Supplied material Block Start
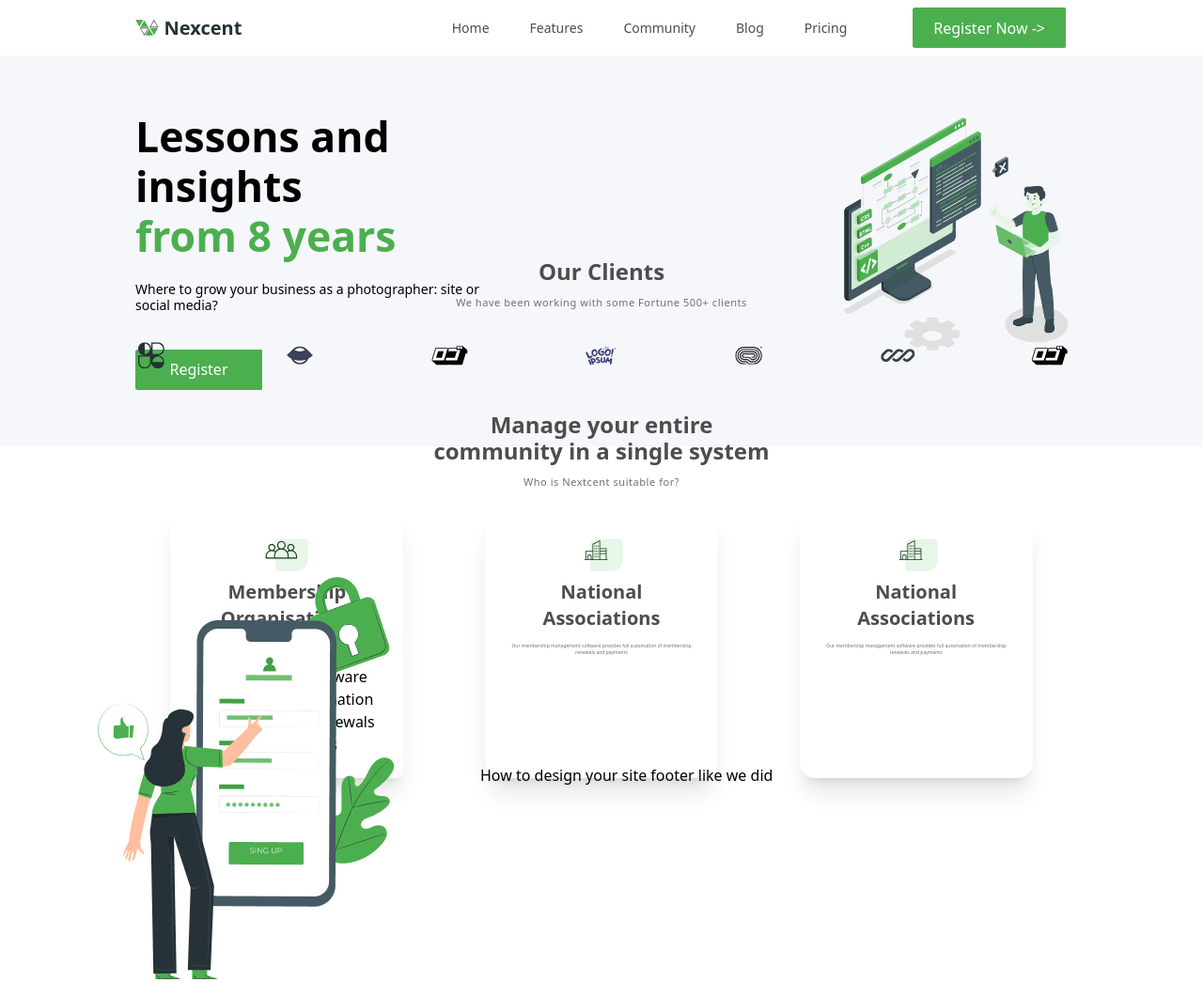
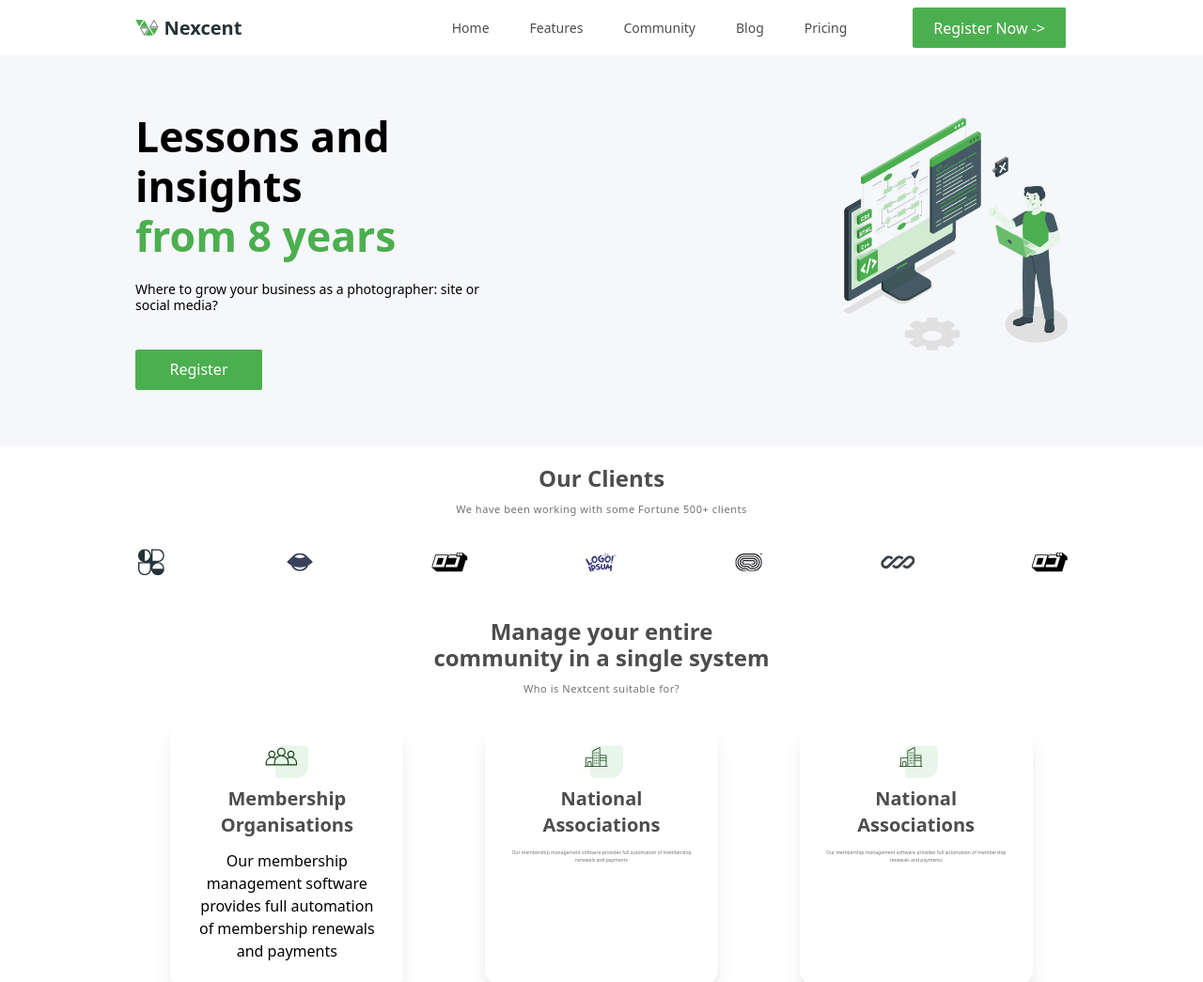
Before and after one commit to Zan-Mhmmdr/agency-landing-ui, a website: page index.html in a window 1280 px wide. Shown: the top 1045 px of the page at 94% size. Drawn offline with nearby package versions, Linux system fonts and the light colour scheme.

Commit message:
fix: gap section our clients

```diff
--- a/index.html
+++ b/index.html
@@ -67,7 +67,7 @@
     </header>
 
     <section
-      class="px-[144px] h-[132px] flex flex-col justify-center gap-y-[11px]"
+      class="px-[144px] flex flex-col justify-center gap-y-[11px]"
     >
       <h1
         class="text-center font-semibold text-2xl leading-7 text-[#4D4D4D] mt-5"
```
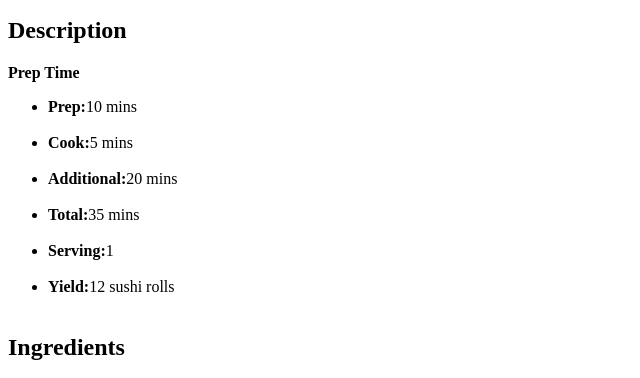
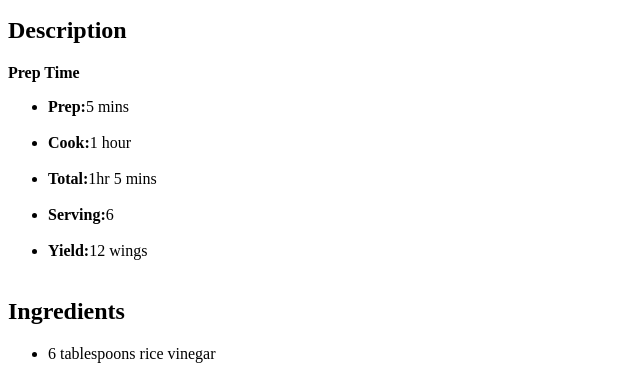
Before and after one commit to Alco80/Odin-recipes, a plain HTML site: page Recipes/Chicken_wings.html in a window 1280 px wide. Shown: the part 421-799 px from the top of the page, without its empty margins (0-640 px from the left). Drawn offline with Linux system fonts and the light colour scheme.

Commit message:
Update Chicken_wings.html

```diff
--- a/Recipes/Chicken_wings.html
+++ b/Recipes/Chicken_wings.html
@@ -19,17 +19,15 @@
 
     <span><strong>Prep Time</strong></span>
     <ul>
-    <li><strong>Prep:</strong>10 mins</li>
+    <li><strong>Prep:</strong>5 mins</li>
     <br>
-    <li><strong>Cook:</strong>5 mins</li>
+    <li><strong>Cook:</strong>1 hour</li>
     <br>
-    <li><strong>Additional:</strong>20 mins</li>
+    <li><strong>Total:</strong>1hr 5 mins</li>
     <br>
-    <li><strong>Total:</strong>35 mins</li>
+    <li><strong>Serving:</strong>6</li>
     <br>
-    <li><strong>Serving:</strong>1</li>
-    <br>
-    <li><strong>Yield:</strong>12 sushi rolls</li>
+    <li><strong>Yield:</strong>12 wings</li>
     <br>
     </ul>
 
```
Supplied material Block End
Each record should be printed again precisely, though not its pictures.

Output of the task:
Before and after one commit to Zan-Mhmmdr/agency-landing-ui, a website: page index.html in a window 1280 px wide. Shown: the top 1045 px of the page at 94% size. Drawn offline with nearby package versions, Linux system fonts and the light colour scheme.

Commit message:
fix: gap section our clients

```diff
--- a/index.html
+++ b/index.html
@@ -67,7 +67,7 @@
     </header>
 
     <section
-      class="px-[144px] h-[132px] flex flex-col justify-center gap-y-[11px]"
+      class="px-[144px] flex flex-col justify-center gap-y-[11px]"
     >
       <h1
         class="text-center font-semibold text-2xl leading-7 text-[#4D4D4D] mt-5"
```
Before and after one commit to Alco80/Odin-recipes, a plain HTML site: page Recipes/Chicken_wings.html in a window 1280 px wide. Shown: the part 421-799 px from the top of the page, without its empty margins (0-640 px from the left). Drawn offline with Linux system fonts and the light colour scheme.

Commit message:
Update Chicken_wings.html

```diff
--- a/Recipes/Chicken_wings.html
+++ b/Recipes/Chicken_wings.html
@@ -19,17 +19,15 @@
 
     <span><strong>Prep Time</strong></span>
     <ul>
-    <li><strong>Prep:</strong>10 mins</li>
+    <li><strong>Prep:</strong>5 mins</li>
     <br>
-    <li><strong>Cook:</strong>5 mins</li>
+    <li><strong>Cook:</strong>1 hour</li>
     <br>
-    <li><strong>Additional:</strong>20 mins</li>
+    <li><strong>Total:</strong>1hr 5 mins</li>
     <br>
-    <li><strong>Total:</strong>35 mins</li>
+    <li><strong>Serving:</strong>6</li>
     <br>
-    <li><strong>Serving:</strong>1</li>
-    <br>
-    <li><strong>Yield:</strong>12 sushi rolls</li>
+    <li><strong>Yield:</strong>12 wings</li>
     <br>
     </ul>
 
```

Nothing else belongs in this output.